Yesterday, I didn’t leave our apartment until 6:30 p.m.
I am, currently, the definition of what it means to be domestic.
And as a feminist, I’m having a really hard time being okay with that.
Now, I know this is temporary. I’ll find a job in a few weeks when I’ve had time to rejuvenate from the last 16 or so years of perpetual schooling. And eventually I’ll remember to drag my bike out of our car and find some places to go so I can at least travel a little during the day. I’ll make plans and do things and get involved in some sort of mischief, I’m sure.
But, right now, in this moment, I am doing exactly what I swore I would never do.
Now, I’m hesitant to think that God ordained this, because it seems like a minor detail in the grand fabric of existence and it’s easily explainable. But I have no doubt that God is using this time. If you’ve met me, you know that my ego rivals Jeff Winger’s. I am not a humble person. I’m not saying that’s okay, but it is the truth.
Yet I’m currently taking one of the greatest blows to my ego of all time.
God is constantly reminding me that, yes, egalitarianism is a biblical picture of marriage-love, that there’s a reason I want to do something with my life (and my career) and it’s a good thing, that I cannot stop fighting for the equal rights of my sisters, but that doesn’t mean I have to be a 60-hour-per-week breadwinner career woman.
Feminists can fight from the home, too.
And God reminds me of all my sisters who have fought and still fight for the same things, but are most content in the home, whether raising a garden or raising babies, cultivating life in its functional locus.
It’s really hard for me to accept. But, little by little, I’m learning that it takes all types–yes, even domestics–to fight for equality. If I don’t acknowledge their work, I pass judgment on them and I render their efforts useless.
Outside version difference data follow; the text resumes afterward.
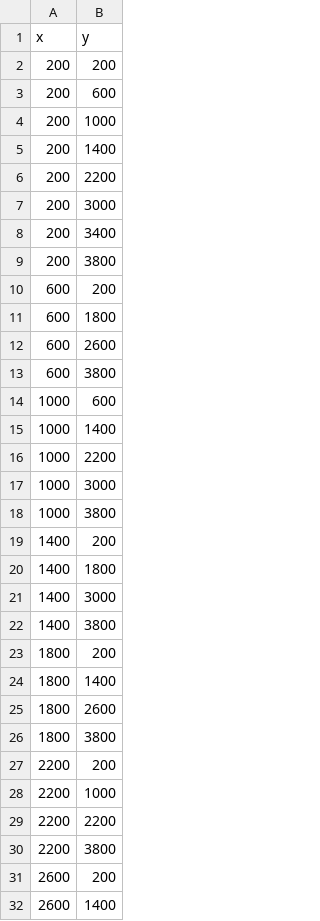
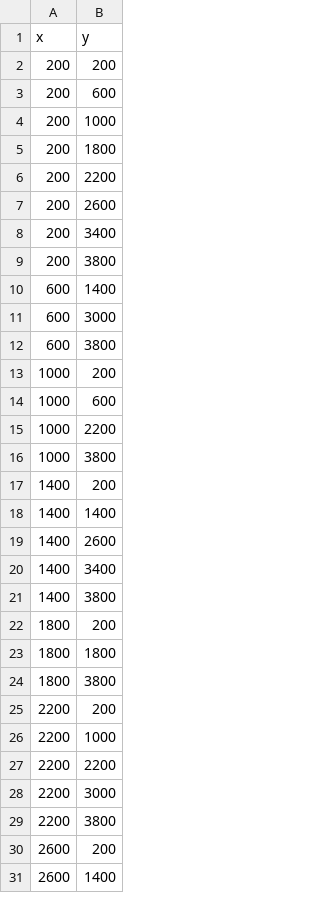
Before and after one commit to AbhishekVashisht/untitled4, a CSV file: turbine_loc_testf.csv, drawn as a sheet; only a part is shown; the diff covers the shown part only.

```diff
--- a/turbine_loc_testf.csv
+++ b/turbine_loc_testf.csv
@@ -4,23 +4,21 @@ x,y
 200,1000
-200,1400
+200,1800
 200,2200
-200,3000
+200,2600
 200,3400
 200,3800
-600,200
-600,1800
-600,2600
+600,1400
+600,3000
 600,3800
+1000,200
 1000,600
-1000,1400
 1000,2200
-1000,3000
 1000,3800
 1400,200
-1400,1800
-1400,3000
+1400,1400
+1400,2600
+1400,3400
 1400,3800
 1800,200
-1800,1400
-1800,2600
+1800,1800
 1800,3800
@@ -29,2 +27,3 @@ x,y
 2200,2200
+2200,3000
 2200,3800
```
Also changed, not shown: 3 added rows, 2 removed rows and 3 edited cells elsewhere in this file, turbine_loc_test2 copy 2.csv, 7 other files.
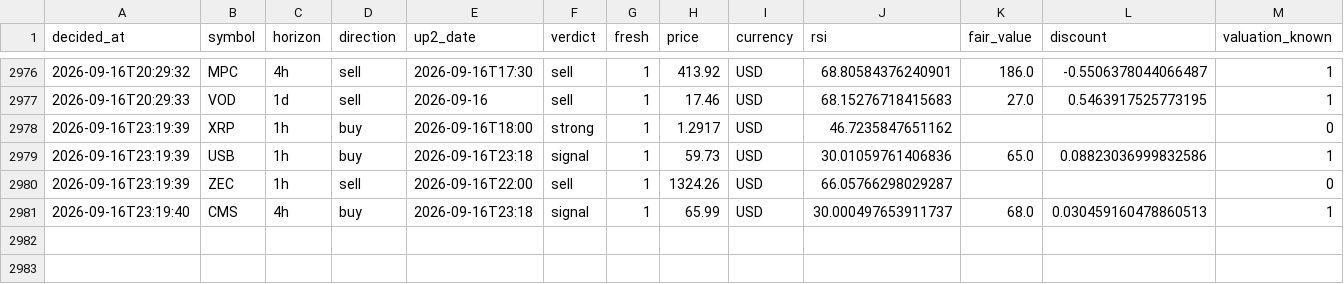
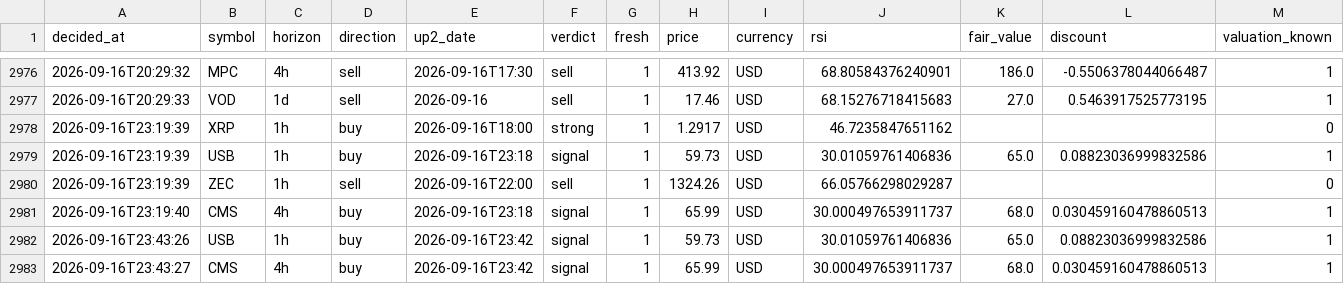
Before and after one commit to Bas-de-G/stock_rsi_screener, a CSV file: recommendations.csv, drawn as a sheet; only a part is shown, gaps mark what is left out; rows hold the shown columns only; the diff names each change by its address in the sheet, - before the commit and + after, or states it on an @@ line.

```diff
--- a/recommendations.csv
+++ b/recommendations.csv
+row 2982: 2026-09-16T23:43:26 | USB | 1h | buy | 2026-09-16T23:42 | signal | 1 | 59.73 | USD | 30.01059761406836 | 65.0 | 0.08823036999832586 | 1
+row 2983: 2026-09-16T23:43:27 | CMS | 4h | buy | 2026-09-16T23:42 | signal | 1 | 65.99 | USD | 30.000497653911737 | 68.0 | 0.030459160478860513 | 1
```
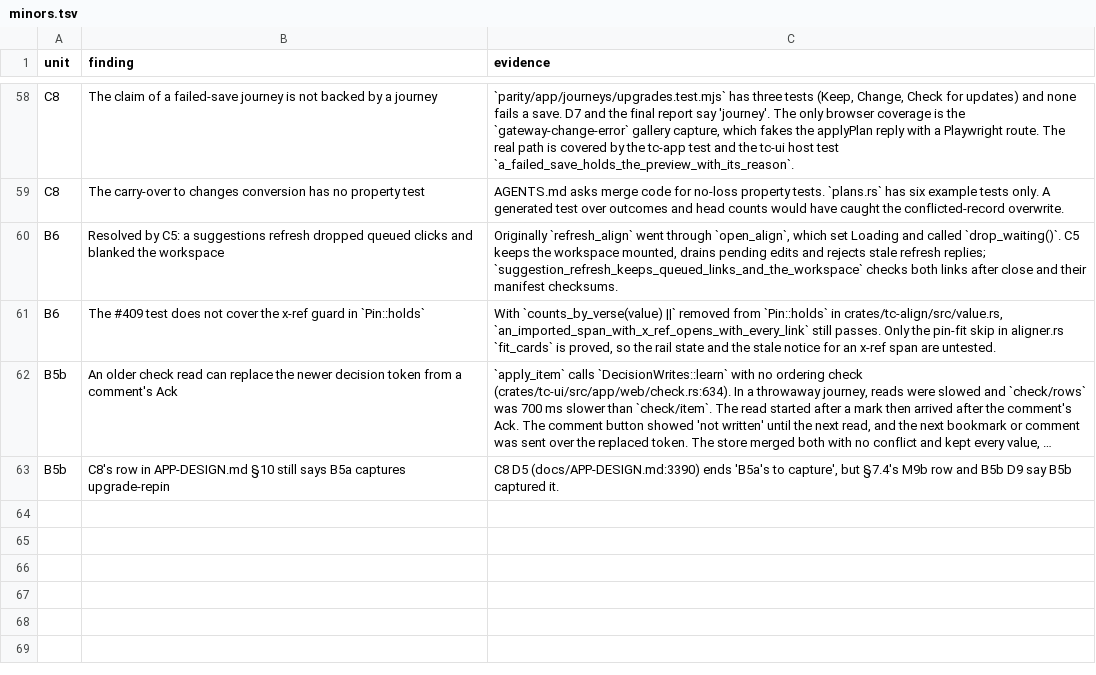
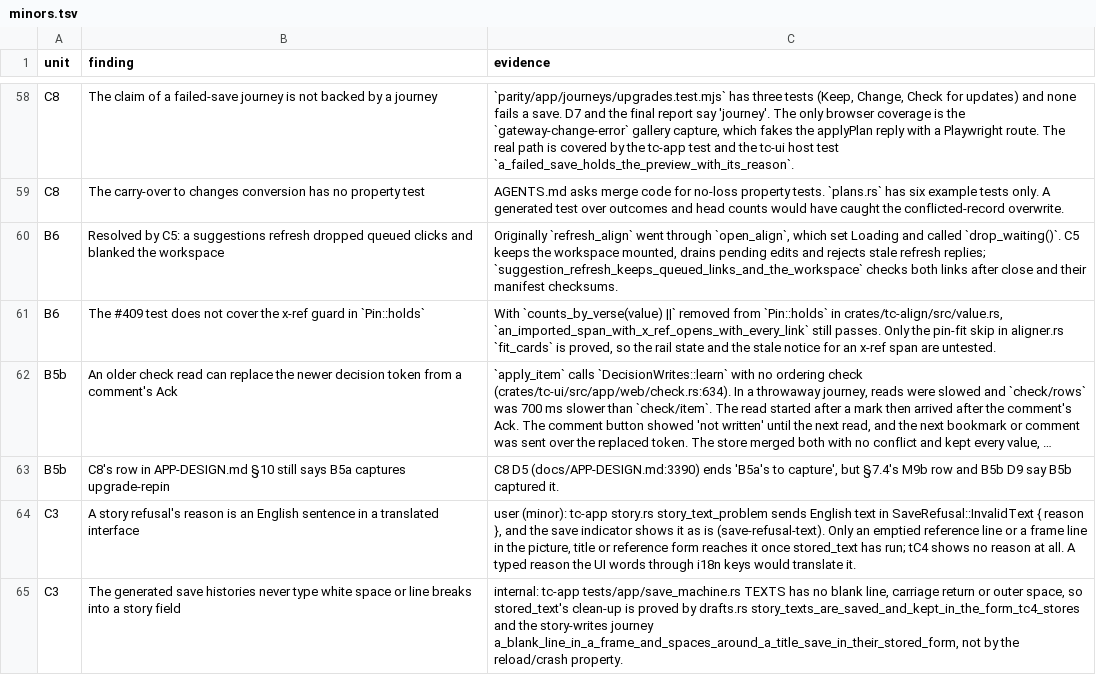
Before and after one commit to birchamp/tc-rst, a TSV file: .audit/minors.tsv, drawn as a sheet; only a part is shown, gaps mark what is left out; long unchanged cells end in …; the diff names each change by its address in the sheet, - before the commit and + after, or states it on an @@ line.

```diff
--- a/.audit/minors.tsv
+++ b/.audit/minors.tsv
+row 64: C3 | A story refusal's reason is an English sentence in a translated interface | user (minor): tc-app story.rs story_text_problem sends English text in SaveRefusal::InvalidText { reason }, and the save indicator shows it as is (save-refusal-text). Only an emptied reference line or a frame line in the picture, title or reference form reaches it once stored_text has run; tC4 shows no reason at all. A typed reason the UI words through i18n keys would translate it.
+row 65: C3 | The generated save histories never type white space or line breaks into a story field | internal: tc-app tests/app/save_machine.rs TEXTS has no blank line, carriage return or outer space, so stored_text's clean-up is proved by drafts.rs story_texts_are_saved_and_kept_in_the_form_tc4_stores and the story-writes journey a_blank_line_in_a_frame_and_spaces_around_a_title_save_in_their_stored_form, not by the reload/crash property.
```
Also changed, not shown: 4 other files.
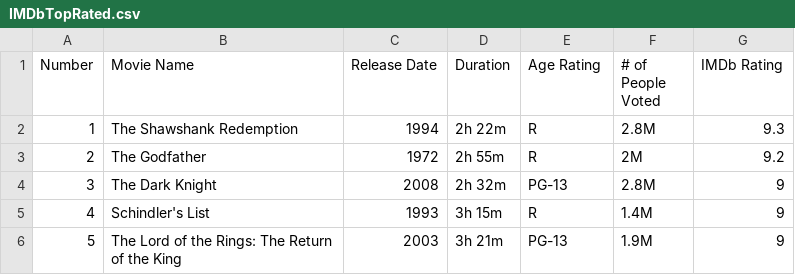
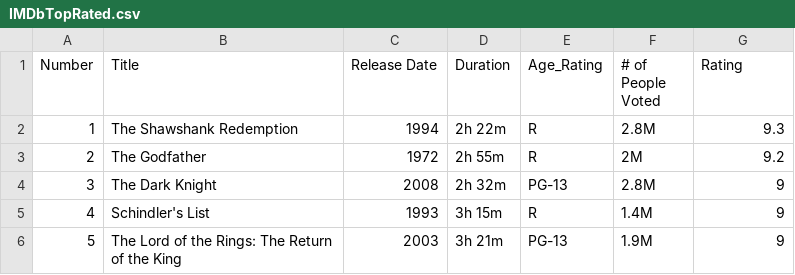
Before and after one commit to minals586/minals586.github.io, a CSV file: IMDbTopRated.csv, drawn as a sheet; only a part is shown.

```diff
--- a/IMDbTopRated.csv
+++ b/IMDbTopRated.csv
@@ -1,2 +1,2 @@
-Number	Movie Name	Release Date	Duration	Age Rating	# of People Voted	IMDb Rating
+Number	Title	Release Date	Duration	Age_Rating	# of People Voted	Rating
 1	The Shawshank Redemption	1994	2h 22m	R	2.8M	9.3
```
Also changed, not shown: 1 other file.
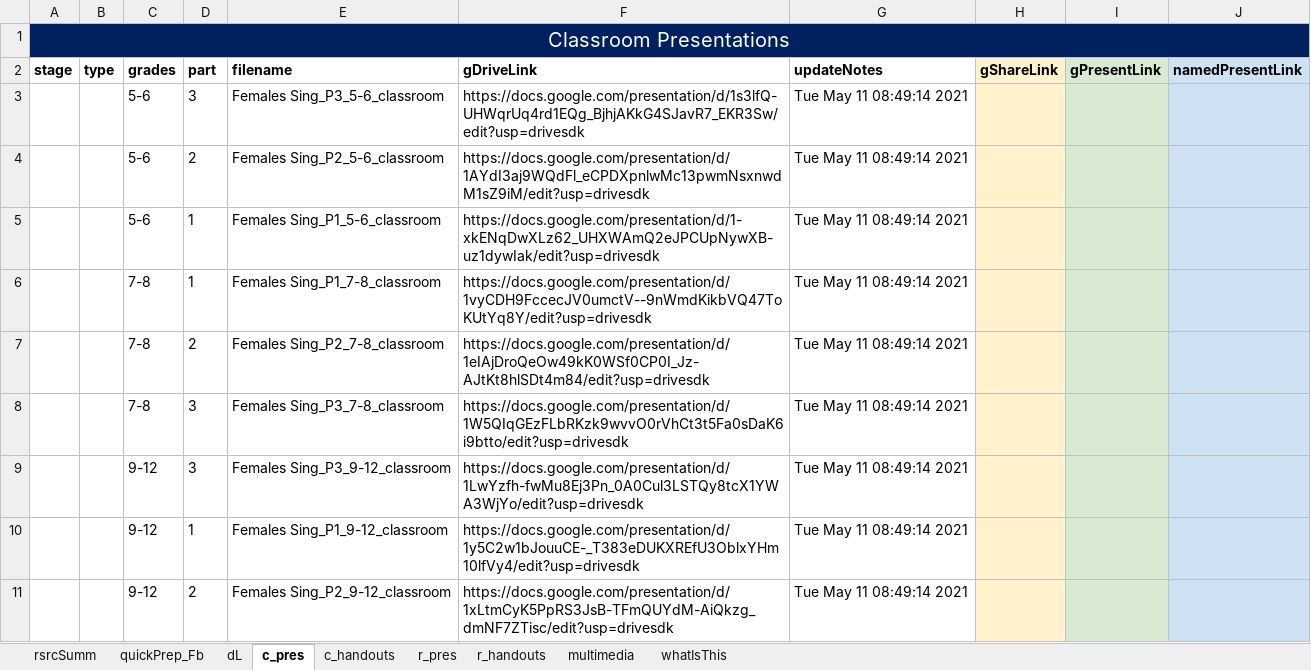
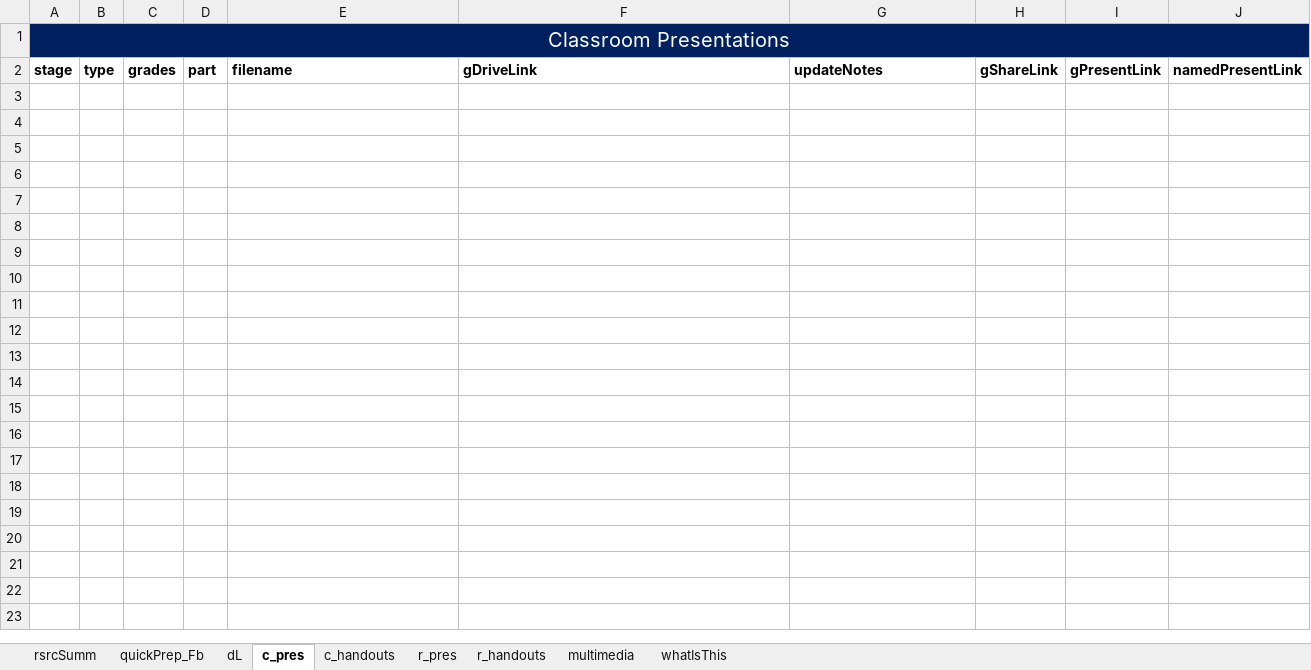
Before and after one commit to galacticpolymath/galacticPubs, an Excel workbook: meta/teaching-materials_backup.xlsx, sheet c_pres, drawn as a sheet; values as stored, in another font and other column widths than the file's, no borders; conditional formats not drawn; the diff names each change by its address in the sheet, - before the commit and + after, or states it on an @@ line.

```diff
--- a/meta/teaching-materials_backup.xlsx (sheet c_pres)
+++ b/meta/teaching-materials_backup.xlsx (sheet c_pres)
-H2 fill: #FFF2CC
+H2 fill: none
-I2 fill: #D9EAD3
+I2 fill: none
-J2 fill: #CFE2F3
+J2 fill: none
-row 3:  |  | 5-6 | 3 | Females Sing_P3_5-6_classroom | https://docs.google.com/presentation/d/1s3lfQ-UHWqrUq4rd1EQg_BjhjAKkG4SJavR7_EKR3Sw/edit?usp=drivesdk | Tue May 11 08:49:14 2021
-row 4:  |  | 5-6 | 2 | Females Sing_P2_5-6_classroom | https://docs.google.com/presentation/d/1AYdI3aj9WQdFl_eCPDXpnlwMc13pwmNsxnwdM1sZ9iM/edit?usp=drivesdk | Tue May 11 08:49:14 2021
-row 5:  |  | 5-6 | 1 | Females Sing_P1_5-6_classroom | https://docs.google.com/presentation/d/1-xkENqDwXLz62_UHXWAmQ2eJPCUpNywXB-uz1dywIak/edit?usp=drivesdk | Tue May 11 08:49:14 2021
-row 6:  |  | 7-8 | 1 | Females Sing_P1_7-8_classroom | https://docs.google.com/presentation/d/1vyCDH9FccecJV0umctV--9nWmdKikbVQ47ToKUtYq8Y/edit?usp=drivesdk | Tue May 11 08:49:14 2021
-row 7:  |  | 7-8 | 2 | Females Sing_P2_7-8_classroom | https://docs.google.com/presentation/d/1eIAjDroQeOw49kK0WSf0CP0I_Jz-AJtKt8hlSDt4m84/edit?usp=drivesdk | Tue May 11 08:49:14 2021
-row 8:  |  | 7-8 | 3 | Females Sing_P3_7-8_classroom | https://docs.google.com/presentation/d/1W5QIqGEzFLbRKzk9wvvO0rVhCt3t5Fa0sDaK6i9btto/edit?usp=drivesdk | Tue May 11 08:49:14 2021
-row 9:  |  | 9-12 | 3 | Females Sing_P3_9-12_classroom | https://docs.google.com/presentation/d/1LwYzfh-fwMu8Ej3Pn_0A0Cul3LSTQy8tcX1YWA3WjYo/edit?usp=drivesdk | Tue May 11 08:49:14 2021
-row 10:  |  | 9-12 | 1 | Females Sing_P1_9-12_classroom | https://docs.google.com/presentation/d/1y5C2w1bJouuCE-_T383eDUKXREfU3OblxYHm10lfVy4/edit?usp=drivesdk | Tue May 11 08:49:14 2021
-row 11:  |  | 9-12 | 2 | Females Sing_P2_9-12_classroom | https://docs.google.com/presentation/d/1xLtmCyK5PpRS3JsB-TFmQUYdM-AiQkzg_dmNF7ZTisc/edit?usp=drivesdk | Tue May 11 08:49:14 2021
```
Also changed, not shown: sheet c_handouts, sheet multimedia, sheet dL, sheet r_pres, sheet r_handouts, sheet quickPrep_Fb, 1 more sheet, meta/teaching-materials.xlsx, 8 other files.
So I thank you, stay-at-homes, work-at-homes, or for-some-other-reason-at-homes, because your work is important too. Don’t forget that it’s your choice, not your role, to be there, but keep fighting the good fight alongside your sisters who find their place elsewhere.
Because whether male or female, domestic or employed, we’re all one in Christ Jesus.